BY JACK CRABTREE
I thought he was dead. The form lying in the shade next to the round house brought images of Auschwitz to my mind. Papa Piaghi, emaciated and weak, was dying. Our house stands on his ground. Without his blessing, we couldn’t live here in Pinji. He doesn’t understand much if any of the trade language, and my ability to speak Wantakian is pretty weak.
A month ago we left for town for a few weeks, and his daughter, Sena, tended our small garden and looked after our area. To express our thanks, we invited the entire family, Papa Piaghi included, to have lunch at our house. Yesterday Sena told me her father hadn’t eaten in days; he was only drinking water now. “He remembers when you fed us ‘town food’ and says he wants to see you before he dies. Can you come talk to him? It’s his time,” she said.
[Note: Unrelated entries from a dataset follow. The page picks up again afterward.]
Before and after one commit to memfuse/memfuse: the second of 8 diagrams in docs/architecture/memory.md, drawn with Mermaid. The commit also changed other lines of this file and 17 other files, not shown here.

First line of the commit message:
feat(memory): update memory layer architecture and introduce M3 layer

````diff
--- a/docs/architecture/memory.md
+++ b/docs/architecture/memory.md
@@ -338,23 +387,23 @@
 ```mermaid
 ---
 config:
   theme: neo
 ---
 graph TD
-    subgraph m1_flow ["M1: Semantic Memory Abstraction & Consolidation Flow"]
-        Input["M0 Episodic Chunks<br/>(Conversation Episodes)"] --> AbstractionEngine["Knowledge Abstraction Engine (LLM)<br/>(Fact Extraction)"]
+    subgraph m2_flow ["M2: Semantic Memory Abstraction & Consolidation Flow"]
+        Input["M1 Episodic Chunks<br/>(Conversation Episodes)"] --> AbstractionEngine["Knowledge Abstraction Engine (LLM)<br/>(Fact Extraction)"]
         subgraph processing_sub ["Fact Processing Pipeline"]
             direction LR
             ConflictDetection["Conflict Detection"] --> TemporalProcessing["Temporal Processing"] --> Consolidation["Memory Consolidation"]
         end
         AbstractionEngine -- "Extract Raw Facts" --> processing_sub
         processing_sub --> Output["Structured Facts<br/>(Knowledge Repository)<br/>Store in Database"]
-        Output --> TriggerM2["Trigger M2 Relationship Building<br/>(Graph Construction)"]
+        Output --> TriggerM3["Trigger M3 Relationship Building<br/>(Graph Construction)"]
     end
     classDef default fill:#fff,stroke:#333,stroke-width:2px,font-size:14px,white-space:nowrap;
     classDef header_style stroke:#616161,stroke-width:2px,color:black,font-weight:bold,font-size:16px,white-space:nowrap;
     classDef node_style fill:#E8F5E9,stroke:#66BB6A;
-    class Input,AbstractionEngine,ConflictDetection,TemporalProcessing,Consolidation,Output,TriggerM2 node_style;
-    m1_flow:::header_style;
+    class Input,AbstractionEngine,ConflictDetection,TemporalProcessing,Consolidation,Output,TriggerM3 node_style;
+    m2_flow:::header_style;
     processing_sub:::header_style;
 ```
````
Flies buzzed around as I sat next to Papa Piaghi, feeling an odd mixture of anger and helplessness at my inability to articulate anything of eternal significance in the Wantakian language. Nagging questions buzzed in my head. Why is this language so difficult? Could I have worked harder before now? How many more will die before we’re able to share this message clearly?
I squeezed his hand, and his lifeless form stirred. With an effort he propped himself up on an elbow and opened his eyes. I told him I was happy to see him, and that I was very sorry. I thanked him for letting our families live on his ground and told him we were so happy to be able to live with his people.
His daughter, Sena, started to cry.
Piaghi looked at me and with an effort whispered, “My sons have all left for town, and only my daughter lives here still. She has looked after us. I’m dying, but you and your family will still be here with my family for a long time.” He pointed to his elderly wife who stood next to Sena and said, “I’m going first; you’ll follow me soon.”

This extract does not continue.